    Safety may be the stated reason but, that most likely is not the issue.  The company will not continue with marginal locations that now are facing increased operational expenses.  Most likely, they are not seen as profitable It stinks for the workers, but their name is not on the door.  The union's name is not on the door.  If the company wants to close stores as a means to maintaining profitability, then they can.  End of story.  The unions can cry and whine all they want.  Maybe the workers should have foreseen this prior to going down this road.  Hopefully the workers can find other employment.  If they even want to.

    All of which would work … except that I have a feeling it runs contrary to US labor law.



    On another subject, one MNB reader wrote:

    So Walmart is finally going to take the plunge into the loyalty program business.

    We'll see what sort of program they have, one thing you can bet on though, it will be largely funded by their vendors.

    The Walmart I used to deal with isn't going to spend a dime they don't absolutely have to spend.

    Another MNB reader wrote:

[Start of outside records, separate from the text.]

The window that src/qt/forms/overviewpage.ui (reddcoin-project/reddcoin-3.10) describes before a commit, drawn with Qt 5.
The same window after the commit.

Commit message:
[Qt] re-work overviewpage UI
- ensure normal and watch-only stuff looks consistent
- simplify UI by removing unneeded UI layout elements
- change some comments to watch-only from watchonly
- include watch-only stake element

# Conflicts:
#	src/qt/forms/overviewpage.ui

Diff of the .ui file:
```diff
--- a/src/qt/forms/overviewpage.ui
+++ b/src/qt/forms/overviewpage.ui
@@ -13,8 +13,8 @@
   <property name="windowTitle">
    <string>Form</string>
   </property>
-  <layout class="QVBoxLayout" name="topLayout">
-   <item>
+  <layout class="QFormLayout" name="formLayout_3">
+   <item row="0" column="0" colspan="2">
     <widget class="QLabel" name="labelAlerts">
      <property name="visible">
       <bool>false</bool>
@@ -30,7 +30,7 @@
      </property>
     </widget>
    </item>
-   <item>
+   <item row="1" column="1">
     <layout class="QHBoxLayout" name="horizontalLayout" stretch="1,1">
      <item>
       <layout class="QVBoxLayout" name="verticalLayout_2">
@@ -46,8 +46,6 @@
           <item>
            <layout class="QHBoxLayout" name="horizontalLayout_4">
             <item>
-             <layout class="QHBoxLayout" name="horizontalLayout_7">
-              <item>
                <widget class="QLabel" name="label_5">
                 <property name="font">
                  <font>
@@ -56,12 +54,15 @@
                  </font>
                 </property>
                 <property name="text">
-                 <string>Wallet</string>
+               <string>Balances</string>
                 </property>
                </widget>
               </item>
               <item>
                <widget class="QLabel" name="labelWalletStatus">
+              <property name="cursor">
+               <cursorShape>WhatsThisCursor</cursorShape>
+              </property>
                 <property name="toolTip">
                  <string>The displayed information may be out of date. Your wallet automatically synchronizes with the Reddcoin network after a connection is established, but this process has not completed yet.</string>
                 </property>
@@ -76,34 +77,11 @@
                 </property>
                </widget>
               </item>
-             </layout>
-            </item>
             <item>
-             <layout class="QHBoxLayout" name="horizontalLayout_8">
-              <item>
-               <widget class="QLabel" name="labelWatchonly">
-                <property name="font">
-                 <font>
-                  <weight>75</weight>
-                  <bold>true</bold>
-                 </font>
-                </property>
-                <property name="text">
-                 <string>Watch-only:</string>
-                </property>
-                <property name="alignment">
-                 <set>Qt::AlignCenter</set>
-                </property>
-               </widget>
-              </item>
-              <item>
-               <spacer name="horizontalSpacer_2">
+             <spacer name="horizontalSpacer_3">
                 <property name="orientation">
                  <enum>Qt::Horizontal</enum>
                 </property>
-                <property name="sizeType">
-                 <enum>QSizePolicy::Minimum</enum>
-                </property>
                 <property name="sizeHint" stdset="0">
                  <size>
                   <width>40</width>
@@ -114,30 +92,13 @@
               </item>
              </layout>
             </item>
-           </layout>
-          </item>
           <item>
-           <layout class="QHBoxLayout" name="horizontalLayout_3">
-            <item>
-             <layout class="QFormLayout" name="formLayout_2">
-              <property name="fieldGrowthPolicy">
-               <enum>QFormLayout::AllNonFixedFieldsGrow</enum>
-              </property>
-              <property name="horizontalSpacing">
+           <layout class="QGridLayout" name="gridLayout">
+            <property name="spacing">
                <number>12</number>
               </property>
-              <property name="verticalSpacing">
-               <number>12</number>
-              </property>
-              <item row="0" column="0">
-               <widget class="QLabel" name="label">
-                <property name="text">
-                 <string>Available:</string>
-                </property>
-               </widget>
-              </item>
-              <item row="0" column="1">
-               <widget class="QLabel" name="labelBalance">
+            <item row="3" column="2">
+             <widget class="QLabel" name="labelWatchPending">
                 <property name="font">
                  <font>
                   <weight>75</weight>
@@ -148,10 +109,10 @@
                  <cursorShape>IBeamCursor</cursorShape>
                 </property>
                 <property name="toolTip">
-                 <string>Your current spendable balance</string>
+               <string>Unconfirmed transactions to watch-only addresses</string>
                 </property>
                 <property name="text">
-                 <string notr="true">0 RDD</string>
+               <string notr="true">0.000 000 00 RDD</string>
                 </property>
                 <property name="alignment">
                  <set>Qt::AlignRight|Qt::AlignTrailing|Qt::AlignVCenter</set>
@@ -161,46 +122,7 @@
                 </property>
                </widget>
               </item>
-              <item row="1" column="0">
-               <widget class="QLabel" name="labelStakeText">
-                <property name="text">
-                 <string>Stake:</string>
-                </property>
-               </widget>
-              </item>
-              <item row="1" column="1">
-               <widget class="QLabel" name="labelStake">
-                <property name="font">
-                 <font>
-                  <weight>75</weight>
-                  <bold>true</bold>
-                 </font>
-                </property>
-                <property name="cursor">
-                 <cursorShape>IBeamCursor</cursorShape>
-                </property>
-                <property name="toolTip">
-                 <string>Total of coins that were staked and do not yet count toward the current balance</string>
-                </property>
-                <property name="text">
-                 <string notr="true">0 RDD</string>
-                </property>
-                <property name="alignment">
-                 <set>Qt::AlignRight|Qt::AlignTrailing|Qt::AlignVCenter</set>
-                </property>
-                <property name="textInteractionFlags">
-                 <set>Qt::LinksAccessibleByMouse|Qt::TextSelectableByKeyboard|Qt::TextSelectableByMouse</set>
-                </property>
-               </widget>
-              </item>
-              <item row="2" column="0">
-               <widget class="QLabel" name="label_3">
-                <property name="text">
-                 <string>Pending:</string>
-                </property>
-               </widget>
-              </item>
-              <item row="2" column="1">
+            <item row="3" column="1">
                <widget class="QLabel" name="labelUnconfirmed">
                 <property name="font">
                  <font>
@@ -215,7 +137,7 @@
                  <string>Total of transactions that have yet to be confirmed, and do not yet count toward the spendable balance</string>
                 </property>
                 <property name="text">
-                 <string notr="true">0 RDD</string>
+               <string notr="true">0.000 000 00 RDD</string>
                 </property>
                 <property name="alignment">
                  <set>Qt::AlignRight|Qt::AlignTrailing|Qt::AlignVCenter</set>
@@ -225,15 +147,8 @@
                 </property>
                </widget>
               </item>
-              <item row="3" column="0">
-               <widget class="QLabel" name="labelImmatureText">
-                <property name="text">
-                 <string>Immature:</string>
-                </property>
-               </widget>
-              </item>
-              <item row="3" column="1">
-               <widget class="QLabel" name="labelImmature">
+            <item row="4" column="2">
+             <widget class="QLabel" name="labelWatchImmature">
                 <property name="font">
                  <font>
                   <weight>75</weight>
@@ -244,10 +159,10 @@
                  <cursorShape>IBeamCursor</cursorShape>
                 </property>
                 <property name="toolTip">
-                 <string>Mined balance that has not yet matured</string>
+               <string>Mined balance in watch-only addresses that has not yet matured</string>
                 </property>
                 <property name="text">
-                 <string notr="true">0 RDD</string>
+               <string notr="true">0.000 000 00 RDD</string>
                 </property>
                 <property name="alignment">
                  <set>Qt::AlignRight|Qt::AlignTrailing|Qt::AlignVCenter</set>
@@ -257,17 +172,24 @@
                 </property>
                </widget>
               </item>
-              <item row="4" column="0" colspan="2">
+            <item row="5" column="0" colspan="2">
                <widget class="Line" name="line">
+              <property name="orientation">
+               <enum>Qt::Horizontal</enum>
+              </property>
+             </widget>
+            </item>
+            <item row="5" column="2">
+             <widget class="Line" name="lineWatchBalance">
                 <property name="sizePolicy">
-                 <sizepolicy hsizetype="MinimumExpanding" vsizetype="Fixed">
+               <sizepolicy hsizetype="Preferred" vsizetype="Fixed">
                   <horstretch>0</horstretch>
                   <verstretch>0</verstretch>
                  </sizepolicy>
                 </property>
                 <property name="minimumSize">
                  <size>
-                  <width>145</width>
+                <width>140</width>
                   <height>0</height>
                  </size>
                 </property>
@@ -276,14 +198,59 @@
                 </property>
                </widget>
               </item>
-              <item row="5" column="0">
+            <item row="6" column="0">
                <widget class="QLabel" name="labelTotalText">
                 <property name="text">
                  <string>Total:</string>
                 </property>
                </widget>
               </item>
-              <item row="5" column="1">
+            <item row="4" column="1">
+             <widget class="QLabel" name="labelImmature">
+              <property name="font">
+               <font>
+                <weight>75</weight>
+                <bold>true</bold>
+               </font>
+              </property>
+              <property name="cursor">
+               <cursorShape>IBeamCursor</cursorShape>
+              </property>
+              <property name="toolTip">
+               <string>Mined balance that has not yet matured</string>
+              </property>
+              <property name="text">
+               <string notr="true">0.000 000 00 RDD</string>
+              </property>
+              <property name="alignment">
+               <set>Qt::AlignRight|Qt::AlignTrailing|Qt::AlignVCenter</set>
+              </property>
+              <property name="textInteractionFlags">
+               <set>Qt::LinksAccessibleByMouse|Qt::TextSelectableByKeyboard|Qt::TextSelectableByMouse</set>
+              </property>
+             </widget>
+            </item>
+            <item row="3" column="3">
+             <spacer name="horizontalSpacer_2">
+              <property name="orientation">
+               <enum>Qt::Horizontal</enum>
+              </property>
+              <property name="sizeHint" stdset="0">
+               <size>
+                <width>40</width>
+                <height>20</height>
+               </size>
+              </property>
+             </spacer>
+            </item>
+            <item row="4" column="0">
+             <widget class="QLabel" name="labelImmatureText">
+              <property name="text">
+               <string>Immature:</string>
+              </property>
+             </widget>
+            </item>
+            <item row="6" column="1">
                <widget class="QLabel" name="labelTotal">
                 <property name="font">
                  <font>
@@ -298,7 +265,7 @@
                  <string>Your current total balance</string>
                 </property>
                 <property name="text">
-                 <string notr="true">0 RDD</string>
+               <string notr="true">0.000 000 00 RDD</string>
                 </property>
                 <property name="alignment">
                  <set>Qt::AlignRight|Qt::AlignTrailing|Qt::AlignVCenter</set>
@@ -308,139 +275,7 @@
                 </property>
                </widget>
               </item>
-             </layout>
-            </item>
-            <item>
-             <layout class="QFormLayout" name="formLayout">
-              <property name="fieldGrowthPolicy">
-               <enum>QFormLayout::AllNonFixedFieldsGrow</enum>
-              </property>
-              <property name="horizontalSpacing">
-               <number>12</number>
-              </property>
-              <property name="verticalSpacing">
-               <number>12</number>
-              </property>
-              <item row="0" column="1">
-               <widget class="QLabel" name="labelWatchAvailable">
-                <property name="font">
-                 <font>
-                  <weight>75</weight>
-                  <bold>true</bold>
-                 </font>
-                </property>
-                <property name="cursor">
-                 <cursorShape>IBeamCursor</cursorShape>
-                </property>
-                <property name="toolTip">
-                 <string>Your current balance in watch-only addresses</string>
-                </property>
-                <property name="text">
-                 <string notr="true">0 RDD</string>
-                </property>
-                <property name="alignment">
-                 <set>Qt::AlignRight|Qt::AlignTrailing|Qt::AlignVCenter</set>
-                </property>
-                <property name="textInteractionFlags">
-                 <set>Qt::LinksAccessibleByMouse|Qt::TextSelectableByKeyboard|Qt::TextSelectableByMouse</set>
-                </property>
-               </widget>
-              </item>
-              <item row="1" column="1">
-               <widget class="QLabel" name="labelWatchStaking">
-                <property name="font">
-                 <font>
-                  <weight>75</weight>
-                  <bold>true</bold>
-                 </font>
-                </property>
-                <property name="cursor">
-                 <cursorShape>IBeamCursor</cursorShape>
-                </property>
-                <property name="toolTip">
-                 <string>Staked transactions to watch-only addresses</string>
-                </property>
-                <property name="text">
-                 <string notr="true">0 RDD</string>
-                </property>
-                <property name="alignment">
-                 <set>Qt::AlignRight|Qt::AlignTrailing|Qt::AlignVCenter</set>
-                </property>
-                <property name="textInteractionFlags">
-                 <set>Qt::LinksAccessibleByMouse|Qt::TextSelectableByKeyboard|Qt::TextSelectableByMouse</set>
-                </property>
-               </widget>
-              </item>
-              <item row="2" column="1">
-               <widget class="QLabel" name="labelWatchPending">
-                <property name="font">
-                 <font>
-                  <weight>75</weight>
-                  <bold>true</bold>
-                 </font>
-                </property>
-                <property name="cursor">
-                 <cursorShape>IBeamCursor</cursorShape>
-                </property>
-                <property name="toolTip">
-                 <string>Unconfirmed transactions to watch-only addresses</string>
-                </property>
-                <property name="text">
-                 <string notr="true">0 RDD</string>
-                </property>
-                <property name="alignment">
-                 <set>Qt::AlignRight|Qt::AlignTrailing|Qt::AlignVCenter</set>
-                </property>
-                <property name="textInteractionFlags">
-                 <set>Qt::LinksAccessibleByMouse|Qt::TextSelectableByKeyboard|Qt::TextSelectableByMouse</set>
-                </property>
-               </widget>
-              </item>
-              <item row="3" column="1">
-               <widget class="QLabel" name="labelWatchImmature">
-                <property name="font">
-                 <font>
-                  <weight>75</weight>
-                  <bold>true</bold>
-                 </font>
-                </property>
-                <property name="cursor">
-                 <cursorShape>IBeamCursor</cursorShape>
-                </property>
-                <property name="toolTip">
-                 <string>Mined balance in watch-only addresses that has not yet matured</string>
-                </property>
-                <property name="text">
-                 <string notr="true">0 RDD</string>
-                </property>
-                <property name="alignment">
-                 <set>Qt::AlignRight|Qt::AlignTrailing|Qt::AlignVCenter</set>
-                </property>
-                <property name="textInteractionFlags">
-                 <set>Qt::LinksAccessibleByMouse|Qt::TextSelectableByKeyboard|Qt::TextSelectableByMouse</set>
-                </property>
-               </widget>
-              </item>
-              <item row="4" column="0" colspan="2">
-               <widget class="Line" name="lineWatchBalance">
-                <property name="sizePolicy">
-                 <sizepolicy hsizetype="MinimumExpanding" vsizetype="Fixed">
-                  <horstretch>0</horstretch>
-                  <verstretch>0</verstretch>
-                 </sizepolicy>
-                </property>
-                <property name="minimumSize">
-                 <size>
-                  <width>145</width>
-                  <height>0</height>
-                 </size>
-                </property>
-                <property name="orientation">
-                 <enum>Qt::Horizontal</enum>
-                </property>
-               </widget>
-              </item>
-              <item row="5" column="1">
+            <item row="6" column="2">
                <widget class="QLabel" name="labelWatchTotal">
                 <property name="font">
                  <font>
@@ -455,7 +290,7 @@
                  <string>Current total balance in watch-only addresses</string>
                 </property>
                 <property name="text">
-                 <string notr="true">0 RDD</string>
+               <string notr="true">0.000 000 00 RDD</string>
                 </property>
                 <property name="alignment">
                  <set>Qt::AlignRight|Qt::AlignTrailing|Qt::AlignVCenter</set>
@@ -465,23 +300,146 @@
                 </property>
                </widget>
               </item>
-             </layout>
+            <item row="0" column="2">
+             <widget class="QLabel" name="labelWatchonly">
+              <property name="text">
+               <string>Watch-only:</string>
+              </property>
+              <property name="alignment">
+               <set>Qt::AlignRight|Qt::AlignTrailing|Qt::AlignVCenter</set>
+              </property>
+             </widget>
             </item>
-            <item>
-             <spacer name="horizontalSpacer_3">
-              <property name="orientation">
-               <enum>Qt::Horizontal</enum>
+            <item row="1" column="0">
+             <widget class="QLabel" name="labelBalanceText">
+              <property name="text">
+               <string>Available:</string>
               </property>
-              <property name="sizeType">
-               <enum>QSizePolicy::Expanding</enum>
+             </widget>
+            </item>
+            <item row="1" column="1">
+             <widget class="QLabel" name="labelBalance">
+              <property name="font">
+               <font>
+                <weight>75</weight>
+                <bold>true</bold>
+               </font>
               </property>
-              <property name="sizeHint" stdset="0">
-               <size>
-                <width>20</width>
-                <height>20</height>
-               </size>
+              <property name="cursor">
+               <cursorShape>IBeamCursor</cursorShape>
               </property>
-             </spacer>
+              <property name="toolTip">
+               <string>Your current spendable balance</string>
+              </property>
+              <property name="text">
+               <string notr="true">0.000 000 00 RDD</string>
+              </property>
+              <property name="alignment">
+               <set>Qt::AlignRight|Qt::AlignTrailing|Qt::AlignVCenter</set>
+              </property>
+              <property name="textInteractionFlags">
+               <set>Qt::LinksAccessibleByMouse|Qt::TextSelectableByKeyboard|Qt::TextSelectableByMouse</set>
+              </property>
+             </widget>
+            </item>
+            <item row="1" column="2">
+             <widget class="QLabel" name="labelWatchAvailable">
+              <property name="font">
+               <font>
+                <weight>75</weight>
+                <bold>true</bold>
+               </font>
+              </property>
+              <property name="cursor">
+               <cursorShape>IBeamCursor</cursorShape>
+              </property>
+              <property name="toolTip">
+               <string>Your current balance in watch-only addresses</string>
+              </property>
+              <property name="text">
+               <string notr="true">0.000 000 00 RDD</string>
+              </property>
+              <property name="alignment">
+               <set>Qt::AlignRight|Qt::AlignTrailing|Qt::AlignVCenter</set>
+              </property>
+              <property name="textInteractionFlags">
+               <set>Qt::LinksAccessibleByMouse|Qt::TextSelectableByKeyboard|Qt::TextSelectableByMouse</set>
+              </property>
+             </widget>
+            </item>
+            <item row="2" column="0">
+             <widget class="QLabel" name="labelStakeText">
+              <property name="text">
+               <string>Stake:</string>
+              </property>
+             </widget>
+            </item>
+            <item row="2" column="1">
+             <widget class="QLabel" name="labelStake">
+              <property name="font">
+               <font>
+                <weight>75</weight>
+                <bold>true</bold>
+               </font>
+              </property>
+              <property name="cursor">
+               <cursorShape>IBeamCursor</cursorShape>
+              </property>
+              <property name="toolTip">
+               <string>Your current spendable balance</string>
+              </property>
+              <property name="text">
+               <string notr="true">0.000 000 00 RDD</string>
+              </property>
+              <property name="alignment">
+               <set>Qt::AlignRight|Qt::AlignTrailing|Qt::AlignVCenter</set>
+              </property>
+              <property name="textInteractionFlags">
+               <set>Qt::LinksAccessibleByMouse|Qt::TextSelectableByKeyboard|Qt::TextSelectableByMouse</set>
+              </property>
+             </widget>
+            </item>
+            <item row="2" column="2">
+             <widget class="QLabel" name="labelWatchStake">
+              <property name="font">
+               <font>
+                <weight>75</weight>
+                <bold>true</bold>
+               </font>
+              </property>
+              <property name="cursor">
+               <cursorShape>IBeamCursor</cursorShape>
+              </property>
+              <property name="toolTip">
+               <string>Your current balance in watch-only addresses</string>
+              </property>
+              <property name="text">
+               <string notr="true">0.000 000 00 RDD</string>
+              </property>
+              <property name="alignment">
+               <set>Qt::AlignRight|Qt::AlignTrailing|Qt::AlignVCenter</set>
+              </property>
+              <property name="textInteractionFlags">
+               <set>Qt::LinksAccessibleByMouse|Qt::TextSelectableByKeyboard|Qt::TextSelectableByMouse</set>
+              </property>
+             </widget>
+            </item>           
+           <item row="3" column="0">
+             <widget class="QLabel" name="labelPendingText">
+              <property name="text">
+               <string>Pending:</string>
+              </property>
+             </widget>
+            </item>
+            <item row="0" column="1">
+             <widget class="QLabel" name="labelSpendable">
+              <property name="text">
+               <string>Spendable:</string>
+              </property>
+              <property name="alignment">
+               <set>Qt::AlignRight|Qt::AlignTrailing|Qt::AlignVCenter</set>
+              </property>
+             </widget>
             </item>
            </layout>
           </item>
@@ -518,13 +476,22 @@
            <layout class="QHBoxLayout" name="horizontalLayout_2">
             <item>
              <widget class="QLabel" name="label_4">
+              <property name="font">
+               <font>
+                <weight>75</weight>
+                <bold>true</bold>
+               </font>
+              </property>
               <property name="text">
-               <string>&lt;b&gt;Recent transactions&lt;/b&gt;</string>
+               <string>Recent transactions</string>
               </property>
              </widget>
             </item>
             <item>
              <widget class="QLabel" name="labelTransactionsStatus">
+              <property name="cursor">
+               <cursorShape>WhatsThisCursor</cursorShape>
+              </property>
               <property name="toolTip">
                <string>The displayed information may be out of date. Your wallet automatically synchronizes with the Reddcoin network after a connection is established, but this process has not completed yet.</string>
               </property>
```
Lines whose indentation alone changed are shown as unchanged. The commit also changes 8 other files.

    It’s not that it took so long, it’s just their age old strategy of passing discount directly to the shopper is dated, not as exciting as a loyalty program.  At the end of the day, there is just so much spending and perception is reality even when it is not.  At the end of the day, getting a carton of milk free will convince many that Kroger is cheaper.



    We pointed out yesterday in pandemic coverage that "federal health officials say they are eager to offer …  updated boosters as quickly as possible, pointing to a death toll that now averages about 450 Americans per day and could rise in the coming months as people spend more time indoors."

    I commented:

    I'm ready to sign up right now.  That number - 450 Americans are dying every day from Covid-19 - certainly gets my attention.  Nothing is perfect, and there are no guarantees … but I want to do whatever I can to improve my odds.  Which I believe will not just help me stay healthy, but is the responsible thing to do to try to keep people around me healthy.

    Prompting one MNB reader to write:

    Or maybe they’re responsible for keeping themselves healthy.

    So you don't subscribe to the philosophy that being part of a community means that we should all try to be responsible in our behavior?  That part of being human is looking out for others?  That we should care enough for each other than we should modify our behavior if not doing so means we could harm others?

    How many people got sick or even died during the pandemic because there were others who decided that they did not need to wear masks, and didn't need to get vaccinated or boosted, and ended up getting sick and then infected other people?

    Glad you're not my neighbor.  Or a member of my family.  And I sure as hell hope that I've raised my kids to be better than that.

    Published on: August 25, 2022

    We're into the final weeks of summer, so … yup, I'm going to take an extended weekend.  

    I hope we've put to bed the question of whether this means I am "losing interest."  I just want to enjoy a couple of extra days off.  

    I hope you also get some time to relax this weekend.  I'll see you next week.

    Sláinte!!